Content starts

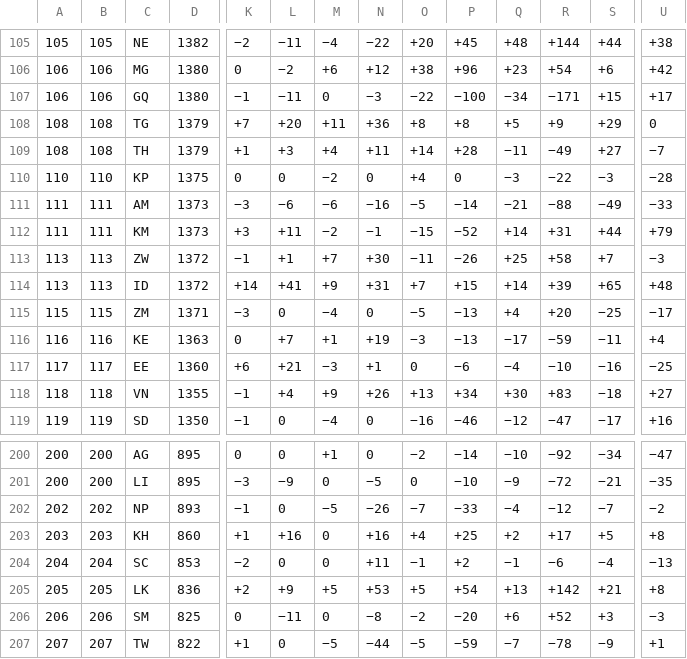
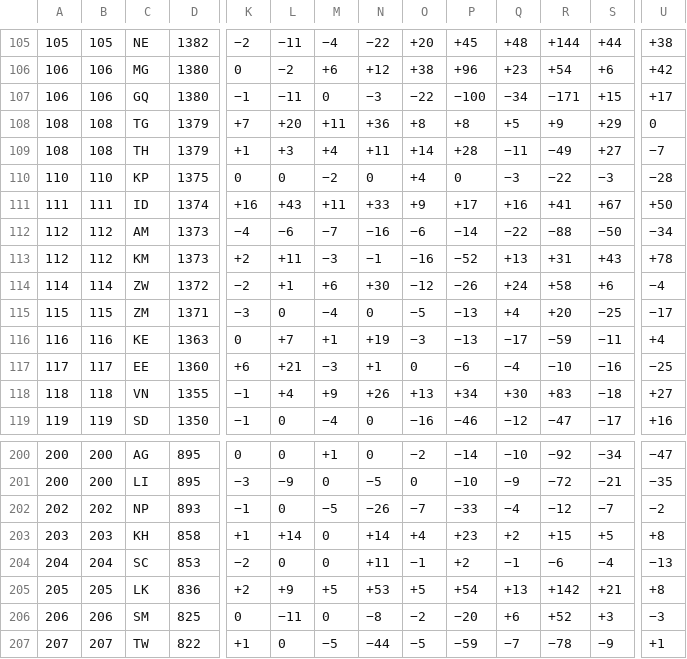
Before and after one commit to v-datos/FIFA_world_cup_2026, a TSV file: data/source_cache/world_football_elo/raw/World.tsv, drawn as a sheet; only a part is shown, gaps mark what is left out; removed rows and columns are numbered as before the commit, all else as after; rows hold the shown columns only; the diff covers the shown part only; the diff names each change by its address in the sheet, - before the commit and + after, or states it on an @@ line.

```diff
--- a/data/source_cache/world_football_elo/raw/World.tsv
+++ b/data/source_cache/world_football_elo/raw/World.tsv
+row 111: 111 | 111 | ID | 1374 | +16 | +43 | +11 | +33 | +9 | +17 | +16 | +41 | +67 | +50
-A112:A113: 111
+A112:A113: 112
-B112:B113: 111
+B112:B113: 112
-K112: −3
+K112: −4
-M112: −6
+M112: −7
-O112: −5
+O112: −6
-Q112: −21
+Q112: −22
-S112: −49
+S112: −50
-U112: −33
+U112: −34
-K113: +3
+K113: +2
-M113: −2
+M113: −3
-O113: −15
+O113: −16
-Q113: +14
+Q113: +13
-S113: +44
+S113: +43
-U113: +79
+U113: +78
-A114: 113
+A114: 114
-B114: 113
+B114: 114
-K114: −1
+K114: −2
-M114: +7
+M114: +6
-O114: −11
+O114: −12
-Q114: +25
+Q114: +24
-S114: +7
+S114: +6
-U114: −3
+U114: −4
-row 114: 113 | 113 | ID | 1372 | +14 | +41 | +9 | +31 | +7 | +15 | +14 | +39 | +65 | +48
-D203: 860
+D203: 858
-L203: +16
+L203: +14
-N203: +16
+N203: +14
-P203: +25
+P203: +23
-R203: +17
+R203: +15
```
Also changed, not shown: 7 edited cells elsewhere in this file, 5 other files.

Content ends

▶ **TRY IT**
Report all lines above with "file".

▶ **YOUR RESPONSE**
Before and after one commit to v-datos/FIFA_world_cup_2026, a TSV file: data/source_cache/world_football_elo/raw/World.tsv, drawn as a sheet; only a part is shown, gaps mark what is left out; removed rows and columns are numbered as before the commit, all else as after; rows hold the shown columns only; the diff covers the shown part only; the diff names each change by its address in the sheet, - before the commit and + after, or states it on an @@ line.
Also changed, not shown: 7 edited cells elsewhere in this file, 5 other files.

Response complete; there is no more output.